*REQUIRED WORK*.
Wherever the word "fixed" appears in a line of the records, copy that line.

**** PROVIDED DATA

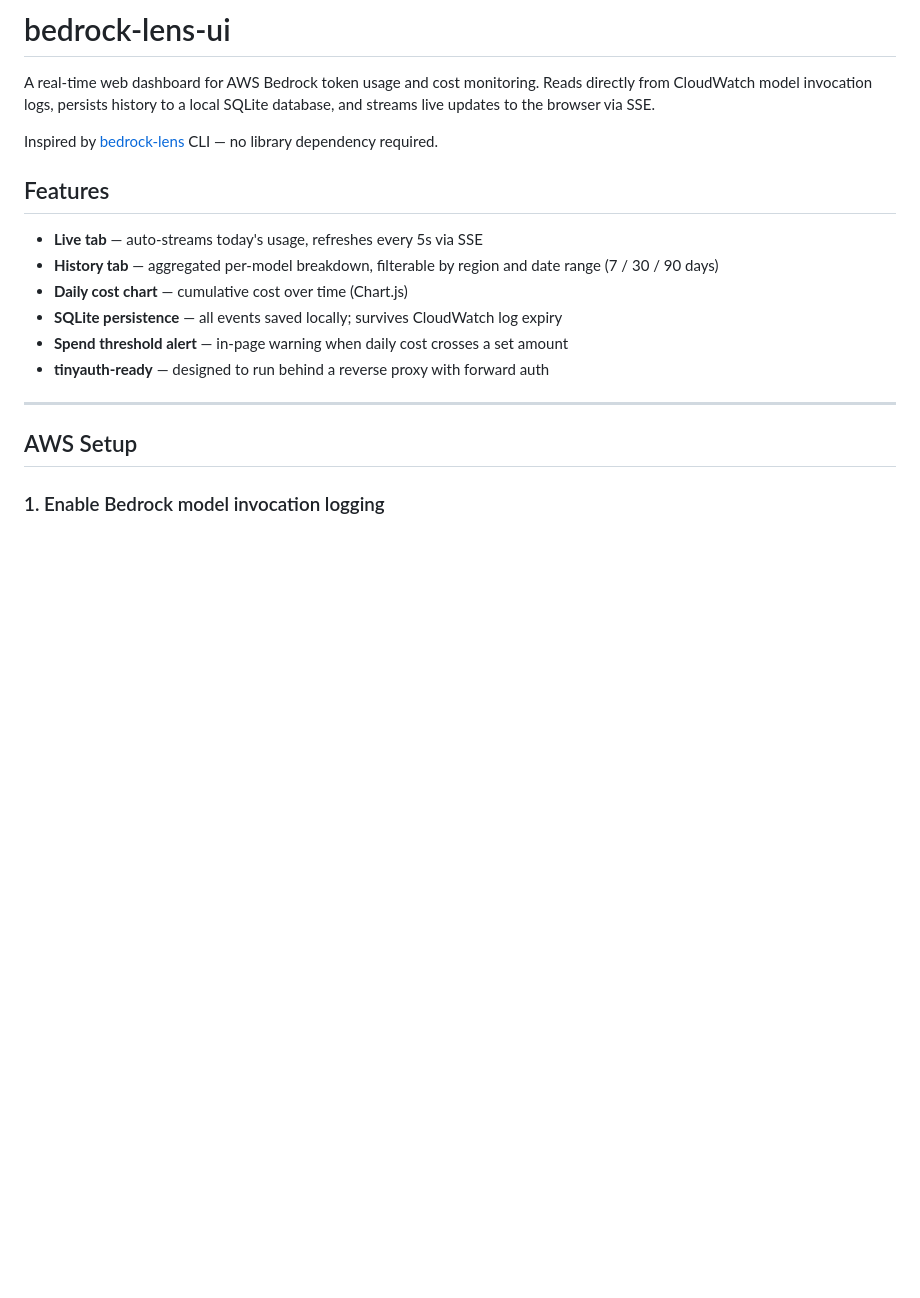
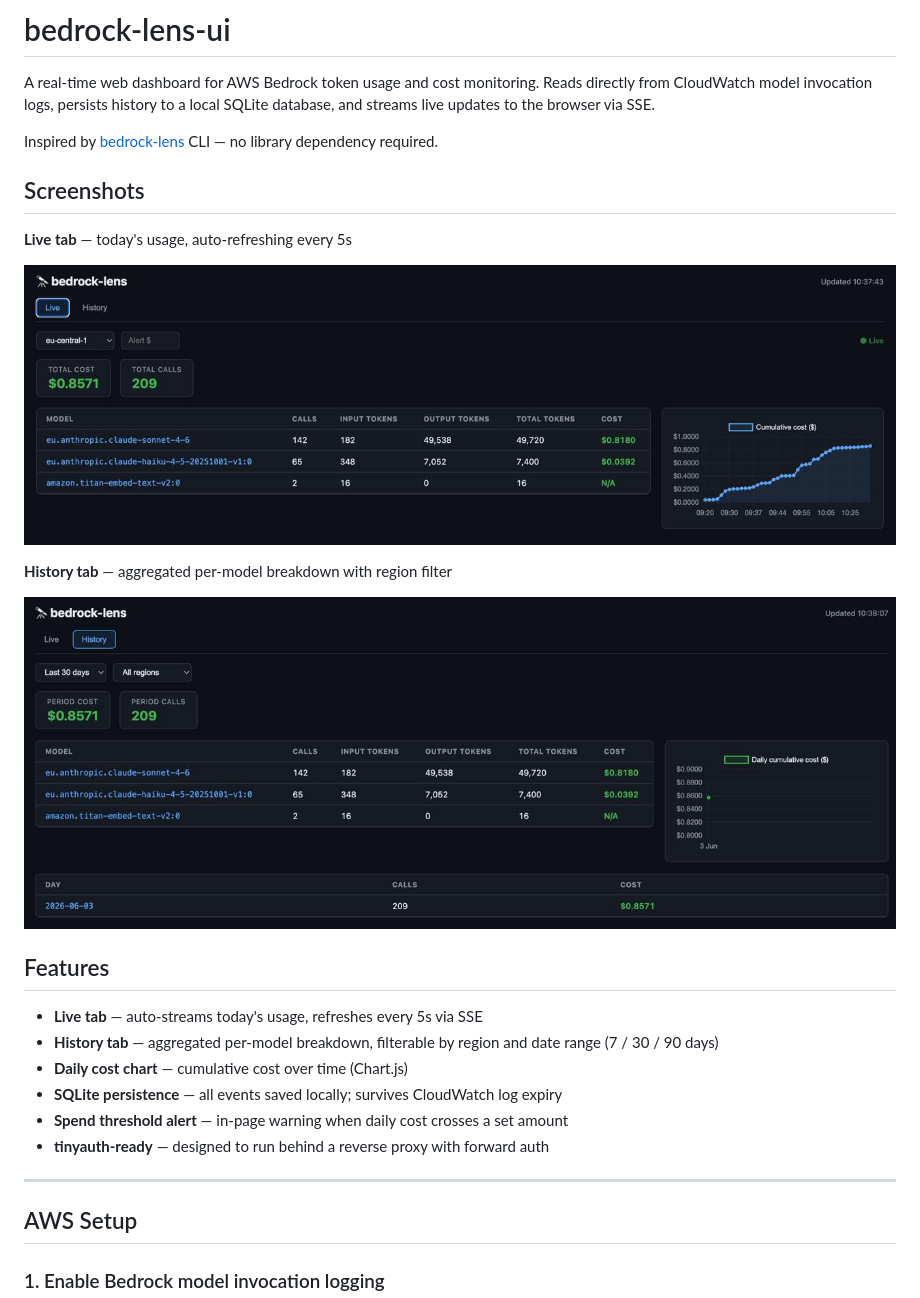
Before and after one commit to neoexenza/bedrock-lens-ui, a Markdown page: README.md, the part around the change. Rendered like a GitHub page; pictures changed too: docs/screenshot-history.jpg (added), docs/screenshot-live.jpg (added); blank space fills up the shorter version.

Commit message:
docs: add screenshots

```diff
--- a/README.md
+++ b/README.md
@@ -4,6 +4,15 @@ A real-time web dashboard for AWS Bedrock token usage and cost monitoring. Reads
 
 Inspired by [bedrock-lens](https://github.com/OmarCodes022/bedrock-lens) CLI — no library dependency required.
 
+## Screenshots
+
+**Live tab** — today's usage, auto-refreshing every 5s
+
+![Live tab](docs/screenshot-live.jpg)
+
+**History tab** — aggregated per-model breakdown with region filter
+
+![History tab](docs/screenshot-history.jpg)
 ## Features
 
 - **Live tab** — auto-streams today's usage, refreshes every 5s via SSE
```
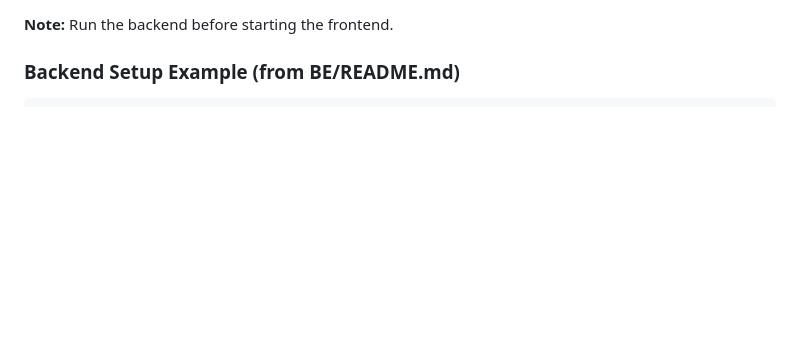
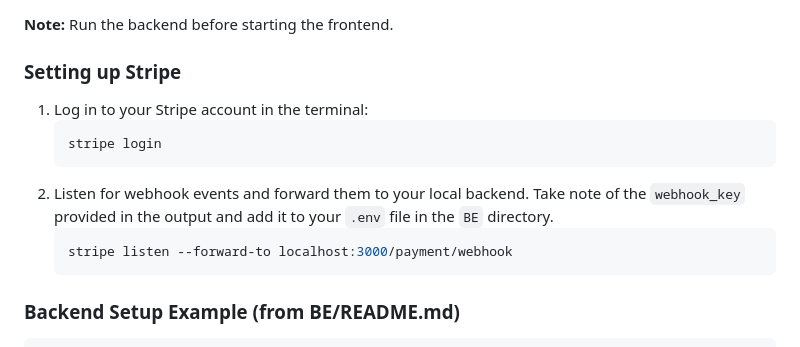
Before and after one commit to Long182k/DermaAI-Care, a Markdown page: README.md, the part around the change printed below. Drawn GitHub-style; blank space fills up the shorter version.

````diff
--- a/README.md
+++ b/README.md
@@ -85,5 +86,16 @@ b. Run source:
 
 **Note:** Run the backend before starting the frontend.
+
+### Setting up Stripe
+
+1.  Log in to your Stripe account in the terminal:
+    ```bash
+    stripe login
+    ```
+2.  Listen for webhook events and forward them to your local backend. Take note of the `webhook_key` provided in the output and add it to your `.env` file in the `BE` directory.
+    ```bash
+    stripe listen --forward-to localhost:3000/payment/webhook
+    ```
 
 ### Backend Setup Example (from BE/README.md)
 
````
Also changed, not shown: other parts of README.md (+41 -40 lines).
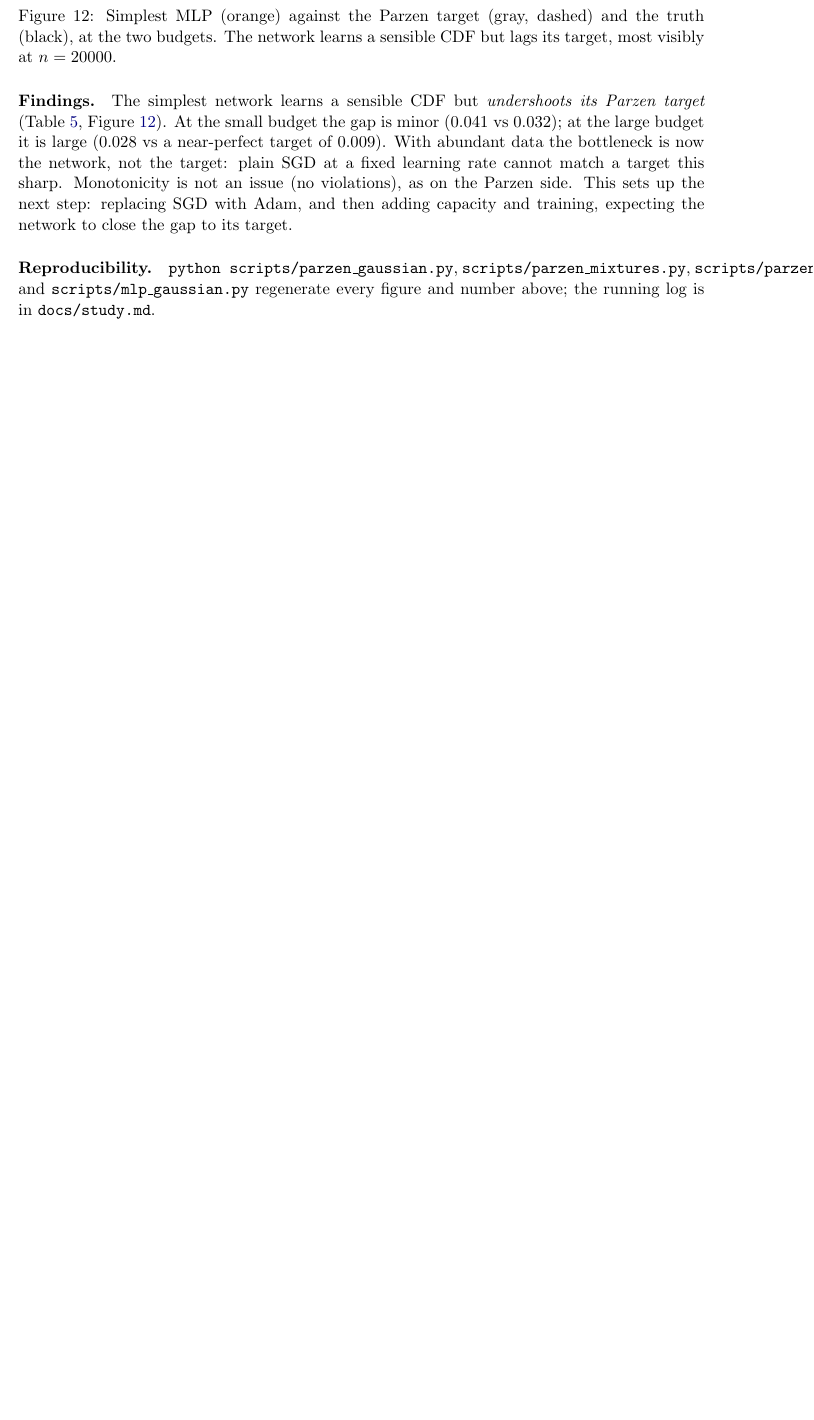
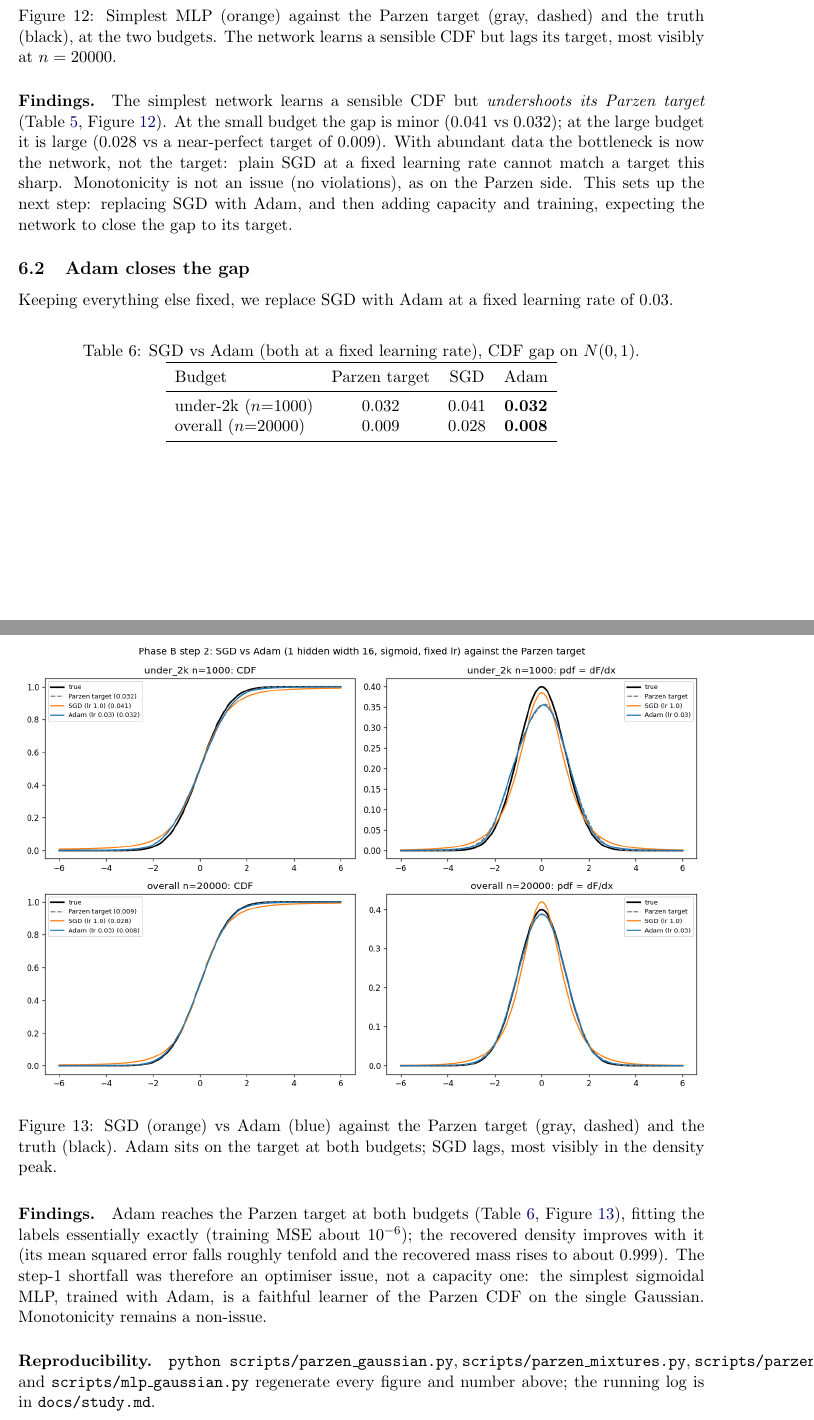
Before and after one commit to EdoardoCaproni/parzen-cdf, a LaTeX paper (report/report.tex): part of page 10 of 11 before the commit and two parts of pages 10 and 11 of 12 after it, the two joined at a grey line, cut so that both start at the same text, the shorter picture padded with empty space. Compiled offline with pdfLaTeX.

Commit message:
Report Part IV: add Adam step + methodology notes
- Add "Adam closes the gap" subsection (SGD vs Adam table + comparison figure +
  findings): Adam reaches the Parzen target at both budgets.
- Add a methodology note (per feedback): the learned CDF/pdf are read off the
  network on a dense equispaced grid (evaluation/plotting only, never training),
  the density via autograd derivative; training uses all n data points full-batch
  with no validation split and no early stopping (revisited later).
12 pages, no long dashes.

Co-Authored-By: Claude Opus 4.8 (1M context) <noreply@anthropic.com>

```diff
--- a/report/report.tex
+++ b/report/report.tex
@@ -382,6 +389,39 @@ cannot match a target this sharp. Monotonicity is not an issue (no violations),
 This sets up the next step: replacing SGD with Adam, and then adding capacity and training, expecting
 the network to close the gap to its target.
 
+\subsection{Adam closes the gap}
+
+Keeping everything else fixed, we replace SGD with Adam at a fixed learning rate of $0.03$.
+
+\begin{table}[H]
+  \centering
+  \caption{SGD vs Adam (both at a fixed learning rate), CDF gap on $N(0,1)$.}
+  \label{tab:mlp2}
+  \begin{tabular}{lccc}
+    \toprule
+    Budget & Parzen target & SGD & Adam \\
+    \midrule
+    under-2k ($n{=}1000$) & 0.032 & 0.041 & \textbf{0.032} \\
+    overall ($n{=}20000$) & 0.009 & 0.028 & \textbf{0.008} \\
+    \bottomrule
+  \end{tabular}
+\end{table}
+
+\begin{figure}[H]
+  \centering
+  \includegraphics[width=\textwidth]{mlp_gaussian_sgd_vs_adam.png}
+  \caption{SGD (orange) vs Adam (blue) against the Parzen target (gray, dashed) and the truth (black).
+  Adam sits on the target at both budgets; SGD lags, most visibly in the density peak.}
+  \label{fig:mlp2}
+\end{figure}
+
+\paragraph{Findings.} Adam reaches the Parzen target at both budgets (Table~\ref{tab:mlp2},
+Figure~\ref{fig:mlp2}), fitting the labels essentially exactly (training MSE about $10^{-6}$); the
+recovered density improves with it (its mean squared error falls roughly tenfold and the recovered
+mass rises to about $0.999$). The step-1 shortfall was therefore an optimiser issue, not a capacity
+one: the simplest sigmoidal MLP, trained with Adam, is a faithful learner of the Parzen CDF on the
+single Gaussian. Monotonicity remains a non-issue.
+
 \paragraph{Reproducibility.} \texttt{python scripts/parzen\_gaussian.py},
 \texttt{scripts/parzen\_mixtures.py}, \texttt{scripts/parzen\_random.py}, and
 \texttt{scripts/mlp\_gaussian.py} regenerate every figure and number above; the running log is in
```
Also changed, not shown: report/report.tex (7 more changed lines).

********

*RESPONSE FOR THIS EXERCISE*.
+Keeping everything else fixed, we replace SGD with Adam at a fixed learning rate of $0.03$.
+  \caption{SGD vs Adam (both at a fixed learning rate), CDF gap on $N(0,1)$.}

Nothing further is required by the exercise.